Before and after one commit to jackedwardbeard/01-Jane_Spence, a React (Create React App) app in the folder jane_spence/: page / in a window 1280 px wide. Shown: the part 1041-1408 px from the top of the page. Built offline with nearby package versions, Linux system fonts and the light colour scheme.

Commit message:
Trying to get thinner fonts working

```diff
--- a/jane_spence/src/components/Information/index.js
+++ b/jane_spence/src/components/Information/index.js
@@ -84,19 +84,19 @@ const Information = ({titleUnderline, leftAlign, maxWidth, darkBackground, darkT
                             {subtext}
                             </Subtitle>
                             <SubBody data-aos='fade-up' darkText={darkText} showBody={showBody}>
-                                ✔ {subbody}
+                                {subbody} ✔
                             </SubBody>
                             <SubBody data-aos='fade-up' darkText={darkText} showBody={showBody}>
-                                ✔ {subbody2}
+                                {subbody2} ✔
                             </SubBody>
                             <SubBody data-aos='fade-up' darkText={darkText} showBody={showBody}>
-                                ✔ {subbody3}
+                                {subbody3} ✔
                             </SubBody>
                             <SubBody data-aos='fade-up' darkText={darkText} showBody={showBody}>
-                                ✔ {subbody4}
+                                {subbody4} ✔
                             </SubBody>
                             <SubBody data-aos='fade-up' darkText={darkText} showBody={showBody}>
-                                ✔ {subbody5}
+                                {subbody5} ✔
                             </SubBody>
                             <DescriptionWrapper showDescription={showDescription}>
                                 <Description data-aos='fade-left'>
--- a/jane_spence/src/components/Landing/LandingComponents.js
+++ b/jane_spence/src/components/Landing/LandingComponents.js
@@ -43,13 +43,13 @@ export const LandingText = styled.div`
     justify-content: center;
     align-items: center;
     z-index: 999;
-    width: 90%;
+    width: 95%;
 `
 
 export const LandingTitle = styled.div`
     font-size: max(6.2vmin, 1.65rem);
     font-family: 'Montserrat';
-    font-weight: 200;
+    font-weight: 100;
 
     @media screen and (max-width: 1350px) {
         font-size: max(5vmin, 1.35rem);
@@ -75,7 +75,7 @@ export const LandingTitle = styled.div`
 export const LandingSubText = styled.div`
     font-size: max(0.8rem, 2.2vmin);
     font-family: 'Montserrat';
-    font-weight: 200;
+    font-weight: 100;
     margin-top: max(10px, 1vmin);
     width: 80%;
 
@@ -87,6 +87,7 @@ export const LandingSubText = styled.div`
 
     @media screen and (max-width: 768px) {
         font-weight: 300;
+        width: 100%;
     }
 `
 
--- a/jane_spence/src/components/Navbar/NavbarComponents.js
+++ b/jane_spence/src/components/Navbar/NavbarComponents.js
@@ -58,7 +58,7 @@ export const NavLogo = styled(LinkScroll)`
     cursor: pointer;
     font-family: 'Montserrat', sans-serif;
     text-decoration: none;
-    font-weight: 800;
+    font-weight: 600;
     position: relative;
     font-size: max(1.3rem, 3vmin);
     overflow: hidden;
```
◇ ◇ ◇
To do
All the lines above should come back exactly as written.

Final answer
Before and after one commit to jackedwardbeard/01-Jane_Spence, a React (Create React App) app in the folder jane_spence/: page / in a window 1280 px wide. Shown: the part 1041-1408 px from the top of the page. Built offline with nearby package versions, Linux system fonts and the light colour scheme.

Commit message:
Trying to get thinner fonts working

```diff
--- a/jane_spence/src/components/Information/index.js
+++ b/jane_spence/src/components/Information/index.js
@@ -84,19 +84,19 @@ const Information = ({titleUnderline, leftAlign, maxWidth, darkBackground, darkT
                             {subtext}
                             </Subtitle>
                             <SubBody data-aos='fade-up' darkText={darkText} showBody={showBody}>
-                                ✔ {subbody}
+                                {subbody} ✔
                             </SubBody>
                             <SubBody data-aos='fade-up' darkText={darkText} showBody={showBody}>
-                                ✔ {subbody2}
+                                {subbody2} ✔
                             </SubBody>
                             <SubBody data-aos='fade-up' darkText={darkText} showBody={showBody}>
-                                ✔ {subbody3}
+                                {subbody3} ✔
                             </SubBody>
                             <SubBody data-aos='fade-up' darkText={darkText} showBody={showBody}>
-                                ✔ {subbody4}
+                                {subbody4} ✔
                             </SubBody>
                             <SubBody data-aos='fade-up' darkText={darkText} showBody={showBody}>
-                                ✔ {subbody5}
+                                {subbody5} ✔
                             </SubBody>
                             <DescriptionWrapper showDescription={showDescription}>
                                 <Description data-aos='fade-left'>
--- a/jane_spence/src/components/Landing/LandingComponents.js
+++ b/jane_spence/src/components/Landing/LandingComponents.js
@@ -43,13 +43,13 @@ export const LandingText = styled.div`
     justify-content: center;
     align-items: center;
     z-index: 999;
-    width: 90%;
+    width: 95%;
 `
 
 export const LandingTitle = styled.div`
     font-size: max(6.2vmin, 1.65rem);
     font-family: 'Montserrat';
-    font-weight: 200;
+    font-weight: 100;
 
     @media screen and (max-width: 1350px) {
         font-size: max(5vmin, 1.35rem);
@@ -75,7 +75,7 @@ export const LandingTitle = styled.div`
 export const LandingSubText = styled.div`
     font-size: max(0.8rem, 2.2vmin);
     font-family: 'Montserrat';
-    font-weight: 200;
+    font-weight: 100;
     margin-top: max(10px, 1vmin);
     width: 80%;
 
@@ -87,6 +87,7 @@ export const LandingSubText = styled.div`
 
     @media screen and (max-width: 768px) {
         font-weight: 300;
+        width: 100%;
     }
 `
 
--- a/jane_spence/src/components/Navbar/NavbarComponents.js
+++ b/jane_spence/src/components/Navbar/NavbarComponents.js
@@ -58,7 +58,7 @@ export const NavLogo = styled(LinkScroll)`
     cursor: pointer;
     font-family: 'Montserrat', sans-serif;
     text-decoration: none;
-    font-weight: 800;
+    font-weight: 600;
     position: relative;
     font-size: max(1.3rem, 3vmin);
     overflow: hidden;
```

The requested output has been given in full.